The Real News Network spoke with two of the indigenous leaders who debated president Moreno. This is Leonidas Iza, President of the Farmers and Indigenous Movement from Cotopaxi.

LEONIDAS IZA: On October the 13, after the talks with the government, CONAIE’s President called for calm and for the indigenous communities’ return home and it all went back to normal. If we had political pretensions or wanted to take down the government, then that wouldn’t matter, and protests would have continued. So we believe that an alleged coup is the Moreno’s government attempt to cover its terrible handling of the situation. They are looking for political manipulators where there are none. They even had agent provocateurs causing fires and damage to government buildings, sending agent provocateurs to be able to back their conspiracy theory.

OSCAR LEON: Jaime Vargas is president of the largest indigenous organization, the Confederation of Indigenous Nationalities of Ecuador, or CONAIE, which is an umbrella organization for all other indigenous groups. He is Ecuador indigenous’ highest ranking leader.

JAIME VARGAS: So now we delivered the IMF a defeat, and because of that, the IMF ordered the killing of the Ecuadorian people. I want to emphasize that. The IMF is a murderous international corporation. Murderous.

OSCAR LEON: The violence had a serious toll on protesters, and on public and private property.

ANDRES TAPIA: There was unmeasured violence; 1200 injured and 1200 detained, 8 deaths–although today we learned of yet another fatality, so 9 deaths.

OSCAR LEON: Andres Tapia is the Communications Director of CONFENAIE, short for Confederation of Indigenous Nationalities of the Ecuadorian Amazon, which is a member of CONAIE.

ANDRES TAPIA: They supported us through hard times, like when martial law was declared and they took to the streets making theirs pots and pans sound, which made us feel their support, it was very important to us.

OSCAR LEON: Leonidas Iza emphasized the discipline of the movement that mobilized an estimated 20.000 members. Many of them, according to him, joined in response to the unprecedented violence that the Moreno government had unleashed on protesters. Mainstream media reinforced the government’s perspective, portraying the protests as foreign-financed acts of vandalism, by Venezuela’s President Maduro, and the violence as an unprovoked action on the part of strike supporters.
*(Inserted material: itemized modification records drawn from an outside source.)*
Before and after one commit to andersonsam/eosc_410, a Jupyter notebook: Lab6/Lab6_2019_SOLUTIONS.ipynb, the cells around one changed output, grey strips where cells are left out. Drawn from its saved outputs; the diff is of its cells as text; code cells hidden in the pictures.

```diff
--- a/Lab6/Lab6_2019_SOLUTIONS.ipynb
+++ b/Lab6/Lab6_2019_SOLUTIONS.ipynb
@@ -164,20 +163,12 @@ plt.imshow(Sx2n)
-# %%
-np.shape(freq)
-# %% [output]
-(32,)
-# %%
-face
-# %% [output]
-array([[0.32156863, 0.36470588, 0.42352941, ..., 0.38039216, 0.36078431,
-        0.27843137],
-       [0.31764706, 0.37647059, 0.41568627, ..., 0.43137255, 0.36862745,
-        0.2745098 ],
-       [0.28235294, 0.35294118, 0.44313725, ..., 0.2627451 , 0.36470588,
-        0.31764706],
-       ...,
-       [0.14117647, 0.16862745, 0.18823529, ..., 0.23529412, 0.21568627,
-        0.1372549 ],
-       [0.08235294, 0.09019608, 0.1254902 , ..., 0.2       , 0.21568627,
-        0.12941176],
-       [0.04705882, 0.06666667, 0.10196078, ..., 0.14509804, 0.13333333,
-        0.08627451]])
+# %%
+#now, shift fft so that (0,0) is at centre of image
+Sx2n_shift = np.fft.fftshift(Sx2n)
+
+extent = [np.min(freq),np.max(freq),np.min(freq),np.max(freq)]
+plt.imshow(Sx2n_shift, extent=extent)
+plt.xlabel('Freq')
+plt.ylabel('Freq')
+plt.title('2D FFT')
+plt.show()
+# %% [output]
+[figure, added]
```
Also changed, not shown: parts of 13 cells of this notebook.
Recently the Ecuadorian Army changed its military doctrine from one of guarding the border to counterinsurgency as its main task. Defense Minister Oswaldo Jarrin from the School of the Americas announced that the government is applying anti-terrorism tactics to persecute those behind the uprising, which he sees as an attack on the state.

LEONIDAS IZA: We had control over those within the structure of the indigenous organization, representing all three regions of our country. However, we need to point out that the violence and plunder were a reaction by regular citizens against unprecedented state violence unleashed by Moreno’s government. So over that wes had no control, which needs to be understood.
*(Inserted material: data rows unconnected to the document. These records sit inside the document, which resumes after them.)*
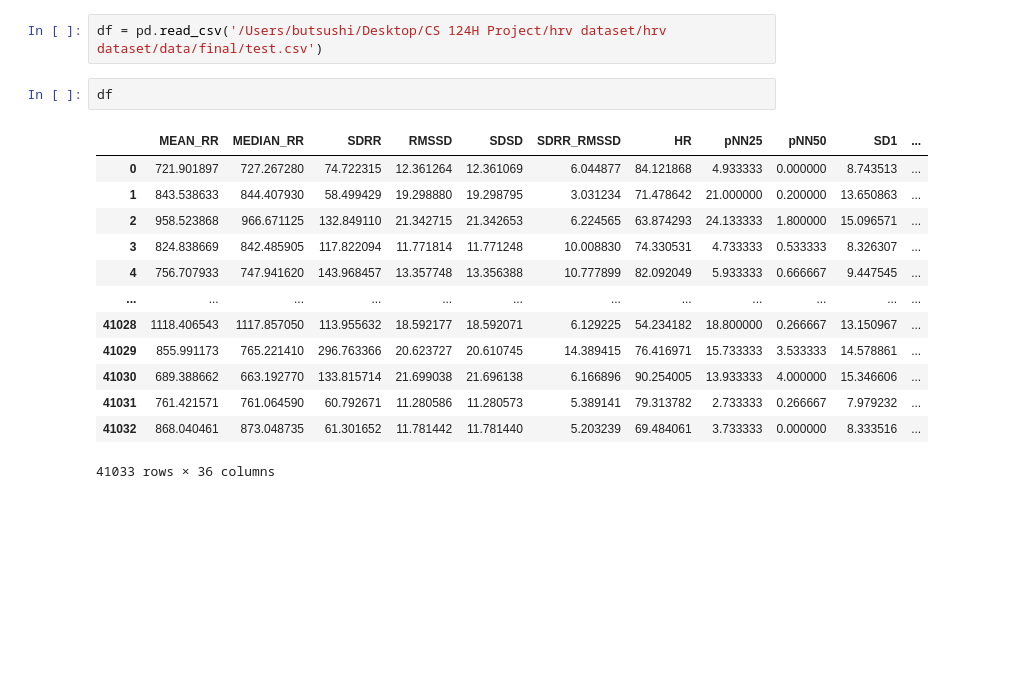
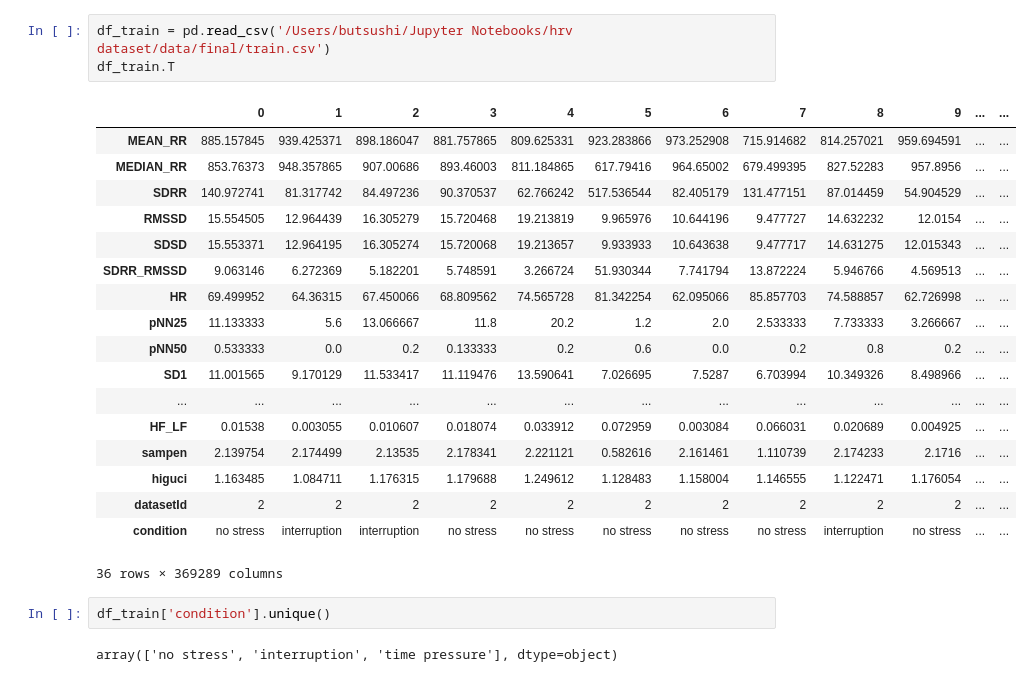
Before and after one commit to CS196Illinois/Group4-FA22, a Jupyter notebook: Research/zejias2/CS124H.ipynb, the cells around one changed output. Saved outputs shown, nothing was run; the diff lists cells and outputs as text; blank space fills up the shorter version.

Commit message:
update data processing notebook

```diff
--- a/Research/zejias2/CS124H.ipynb
+++ b/Research/zejias2/CS124H.ipynb
@@ -3,18 +12,26 @@ import pandas as pd
 # %%
-df = pd.read_csv('/Users/butsushi/Desktop/CS 124H Project/hrv dataset/hrv dataset/data/final/test.csv')
+df_train = pd.read_csv('/Users/butsushi/Jupyter Notebooks/hrv dataset/data/final/train.csv')
+df_train.T
+# %% [output]
+|  | 0 | 1 | 2 | 3 | 4 | 5 | 6 | 7 | 8 | 9 | ... | ... |
+| MEAN_RR | 885.157845 | 939.425371 | 898.186047 | 881.757865 | 809.625331 | 923.283866 | 973.252908 | 715.914682 | 814.257021 | 959.694591 | ... | ... |
+| MEDIAN_RR | 853.76373 | 948.357865 | 907.00686 | 893.46003 | 811.184865 | 617.79416 | 964.65002 | 679.499395 | 827.52283 | 957.8956 | ... | ... |
+| SDRR | 140.972741 | 81.317742 | 84.497236 | 90.370537 | 62.766242 | 517.536544 | 82.405179 | 131.477151 | 87.014459 | 54.904529 | ... | ... |
+| RMSSD | 15.554505 | 12.964439 | 16.305279 | 15.720468 | 19.213819 | 9.965976 | 10.644196 | 9.477727 | 14.632232 | 12.0154 | ... | ... |
+| SDSD | 15.553371 | 12.964195 | 16.305274 | 15.720068 | 19.213657 | 9.933933 | 10.643638 | 9.477717 | 14.631275 | 12.015343 | ... | ... |
+| SDRR_RMSSD | 9.063146 | 6.272369 | 5.182201 | 5.748591 | 3.266724 | 51.930344 | 7.741794 | 13.872224 | 5.946766 | 4.569513 | ... | ... |
+| HR | 69.499952 | 64.36315 | 67.450066 | 68.809562 | 74.565728 | 81.342254 | 62.095066 | 85.857703 | 74.588857 | 62.726998 | ... | ... |
+| pNN25 | 11.133333 | 5.6 | 13.066667 | 11.8 | 20.2 | 1.2 | 2.0 | 2.533333 | 7.733333 | 3.266667 | ... | ... |
+| pNN50 | 0.533333 | 0.0 | 0.2 | 0.133333 | 0.2 | 0.6 | 0.0 | 0.2 | 0.8 | 0.2 | ... | ... |
+| SD1 | 11.001565 | 9.170129 | 11.533417 | 11.119476 | 13.590641 | 7.026695 | 7.5287 | 6.703994 | 10.349326 | 8.498966 | ... | ... |
+| ... | ... | ... | ... | ... | ... | ... | ... | ... | ... | ... | ... | ... |
+| HF_LF | 0.01538 | 0.003055 | 0.010607 | 0.018074 | 0.033912 | 0.072959 | 0.003084 | 0.066031 | 0.020689 | 0.004925 | ... | ... |
+| sampen | 2.139754 | 2.174499 | 2.13535 | 2.178341 | 2.221121 | 0.582616 | 2.161461 | 1.110739 | 2.174233 | 2.1716 | ... | ... |
+| higuci | 1.163485 | 1.084711 | 1.176315 | 1.179688 | 1.249612 | 1.128483 | 1.158004 | 1.146555 | 1.122471 | 1.176054 | ... | ... |
+| datasetId | 2 | 2 | 2 | 2 | 2 | 2 | 2 | 2 | 2 | 2 | ... | ... |
+| condition | no stress | interruption | interruption | no stress | no stress | no stress | no stress | no stress | interruption | no stress | ... | ... |
+36 rows × 369289 columns
-# %%
-df
-# %% [output]
-|  | MEAN_RR | MEDIAN_RR | SDRR | RMSSD | SDSD | SDRR_RMSSD | HR | pNN25 | pNN50 | SD1 | ... |
-| 0 | 721.901897 | 727.267280 | 74.722315 | 12.361264 | 12.361069 | 6.044877 | 84.121868 | 4.933333 | 0.000000 | 8.743513 | ... |
-| 1 | 843.538633 | 844.407930 | 58.499429 | 19.298880 | 19.298795 | 3.031234 | 71.478642 | 21.000000 | 0.200000 | 13.650863 | ... |
-| 2 | 958.523868 | 966.671125 | 132.849110 | 21.342715 | 21.342653 | 6.224565 | 63.874293 | 24.133333 | 1.800000 | 15.096571 | ... |
-| 3 | 824.838669 | 842.485905 | 117.822094 | 11.771814 | 11.771248 | 10.008830 | 74.330531 | 4.733333 | 0.533333 | 8.326307 | ... |
-| 4 | 756.707933 | 747.941620 | 143.968457 | 13.357748 | 13.356388 | 10.777899 | 82.092049 | 5.933333 | 0.666667 | 9.447545 | ... |
-| ... | ... | ... | ... | ... | ... | ... | ... | ... | ... | ... | ... |
-| 41028 | 1118.406543 | 1117.857050 | 113.955632 | 18.592177 | 18.592071 | 6.129225 | 54.234182 | 18.800000 | 0.266667 | 13.150967 | ... |
-| 41029 | 855.991173 | 765.221410 | 296.763366 | 20.623727 | 20.610745 | 14.389415 | 76.416971 | 15.733333 | 3.533333 | 14.578861 | ... |
-| 41030 | 689.388662 | 663.192770 | 133.815714 | 21.699038 | 21.696138 | 6.166896 | 90.254005 | 13.933333 | 4.000000 | 15.346606 | ... |
-| 41031 | 761.421571 | 761.064590 | 60.792671 | 11.280586 | 11.280573 | 5.389141 | 79.313782 | 2.733333 | 0.266667 | 7.979232 | ... |
-| 41032 | 868.040461 | 873.048735 | 61.301652 | 11.781442 | 11.781440 | 5.203239 | 69.484061 | 3.733333 | 0.000000 | 8.333516 | ... |
-41033 rows × 36 columns
+# %%
+df_train['condition'].unique()
+# %% [output]
+array(['no stress', 'interruption', 'time pressure'], dtype=object)
```
Also changed, not shown: parts of 6 cells of this notebook.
OSCAR LEON: CONAIE President Vargas is now being investigated for rebellion.

JAIME VARGAS: We cannot dialogue with the government if they are indicting our leaders for rebellion. So if we have to take measures, we are ready to do that.

OSCAR LEON: At the heart of the Ecuadorian government’s accusations is that there is a conspiracy to overthrow the government, according to President Moreno.

LEONIDAS IZA: If the government threw such amount of violence at the protesters, it is no surprise that now they are so publicly indicting our leaders. There are also deaths threats against us.

JAIME VARGAS: I completely reject those stories, saying that the strike was orchestrated by Correa, we have nothing to do with him, the mobilization was organized by our movement. Our stance is stronger than ever, with the support of the different social groups, we are stronger than ever.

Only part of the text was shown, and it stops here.